I find this concept perfect to structure the creative process of re-inventing your events.

4 Ways to successful Business Development for Conferences and Trade Shows

Earlier this week, I met an organizer whose trade shows are truly “classic”, healthy exhibitions, with huge stands, and growing. He’s in quite a lucky position! However, many exhibitions and conferences that have worked for many years are faced with the need to change and innovate.

Considering what the options are, I think you can somehow cluster the possible directions of innovation in 4 growth areas. Whatever you try to improve and whatever strategies for your events you try to develop, it is a good idea to focus on those 4 key factors. They can breath life into our business models.

Let me call them the 4 diamonds of trade show and conference business development, and I think all 4 are equally important for event strategy development:

1. 360 degrees visitor experiences

Seeing the whole event through the eyes of the visitor is key to developing a lasting experience. And that starts already way before the event itself takes place, and it continues after the show, too. Try to explore what your attendees really value, and deliver the utmost service. When thinking about business development and how to improve your show, this is an ideal starting point. I have compiled a number of best practice examples from around the world here in my blog, which you can find here. They cover experience design, interaction tools as well as new event formats like un-conferences, that put the visitor right in the center of the action.

2. Digital technology

It seems that the opportunities that event and trade show technologies offer have mushroomed in recent years. Whether you’re set out to streamline your processes, deliver better service, enhance the event experience, lower your cost or improve the team performance, the solutions are there. Click here for a list of amazing event tech trends that take your event to the next level. Virtual events, apps, cloud-based online services, SaaS, augmented reality… there are lots of opportunities out there at your disposal to “augment” your event performance.

3. Vmax for exhibitors and sponsors (V = Value!)

Exhibitors are no longer satisfied just by booking space and doing their thing on their own stand. They require additional promotional opportunities that make them stand our from the crowd and communicate their brand in an optimum way.  Creativity and exclusivity are key factors, and involving the exhibitors in the creation process of such branding opportunities is always a good idea. Click here to find examples of how organizers offer enhanced branding for their exhibitors and sponsors.

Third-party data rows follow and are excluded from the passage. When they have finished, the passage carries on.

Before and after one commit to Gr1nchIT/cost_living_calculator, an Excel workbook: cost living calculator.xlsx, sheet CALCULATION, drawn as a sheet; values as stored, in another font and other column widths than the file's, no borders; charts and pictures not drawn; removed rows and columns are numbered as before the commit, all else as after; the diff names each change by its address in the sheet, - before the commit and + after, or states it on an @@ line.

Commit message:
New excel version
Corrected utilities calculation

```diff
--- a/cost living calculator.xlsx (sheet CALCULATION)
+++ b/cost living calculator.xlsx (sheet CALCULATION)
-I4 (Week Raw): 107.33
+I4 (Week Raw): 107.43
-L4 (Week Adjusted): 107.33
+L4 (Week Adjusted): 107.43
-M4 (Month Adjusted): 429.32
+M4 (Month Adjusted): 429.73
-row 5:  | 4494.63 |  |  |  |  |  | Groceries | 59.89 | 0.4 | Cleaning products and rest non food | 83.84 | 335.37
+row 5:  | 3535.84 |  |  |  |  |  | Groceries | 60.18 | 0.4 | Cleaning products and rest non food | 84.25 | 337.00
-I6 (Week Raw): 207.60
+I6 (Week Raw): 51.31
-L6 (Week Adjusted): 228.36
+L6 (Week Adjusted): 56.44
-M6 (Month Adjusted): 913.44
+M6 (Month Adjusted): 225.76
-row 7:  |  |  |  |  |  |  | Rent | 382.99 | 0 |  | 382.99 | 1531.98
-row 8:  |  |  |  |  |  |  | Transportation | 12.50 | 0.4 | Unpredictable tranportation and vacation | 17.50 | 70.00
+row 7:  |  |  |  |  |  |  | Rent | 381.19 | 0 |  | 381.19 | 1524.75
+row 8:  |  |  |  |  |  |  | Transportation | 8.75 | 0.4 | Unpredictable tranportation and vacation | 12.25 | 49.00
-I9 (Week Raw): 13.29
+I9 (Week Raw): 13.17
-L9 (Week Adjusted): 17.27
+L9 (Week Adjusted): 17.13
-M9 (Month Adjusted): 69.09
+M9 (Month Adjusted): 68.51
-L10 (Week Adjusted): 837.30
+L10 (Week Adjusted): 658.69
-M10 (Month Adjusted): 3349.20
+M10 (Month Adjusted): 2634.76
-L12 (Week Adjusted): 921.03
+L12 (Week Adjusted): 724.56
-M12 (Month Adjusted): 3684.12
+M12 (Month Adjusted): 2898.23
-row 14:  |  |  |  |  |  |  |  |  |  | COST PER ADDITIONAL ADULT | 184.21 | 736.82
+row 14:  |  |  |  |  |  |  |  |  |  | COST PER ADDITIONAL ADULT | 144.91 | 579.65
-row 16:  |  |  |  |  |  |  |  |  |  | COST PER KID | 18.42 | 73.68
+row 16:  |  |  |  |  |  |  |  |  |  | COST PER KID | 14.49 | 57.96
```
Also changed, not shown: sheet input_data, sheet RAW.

4. Social Media

I am convinced social media will revolutionize the way we communicate around our events and market them. Dialogue, not monologue is the way to move forward. The classic communication channels like website, email marketing, brochures etc. are anything but dead! But a good mix of all those marketing activities is advisable – with a growing percentage of social media cultivation. Check my blog entries on social media for events here for inspiration.

I think it is recommendable in any strategy process or brainstorming session for trade show and conference organizers to bear those growth opportunities in mind – and to explore best cases where other organizers have implemented exciting new concepts.

Take a look at this great post from Alison Hall with Corporate Meetings & Incentives, on what you can learn from the TED conferences. This is exactly what I mean by being inspired by best practice examples from outstanding minds in our industry.

Let’s continue the discussion here and/or on Twitter!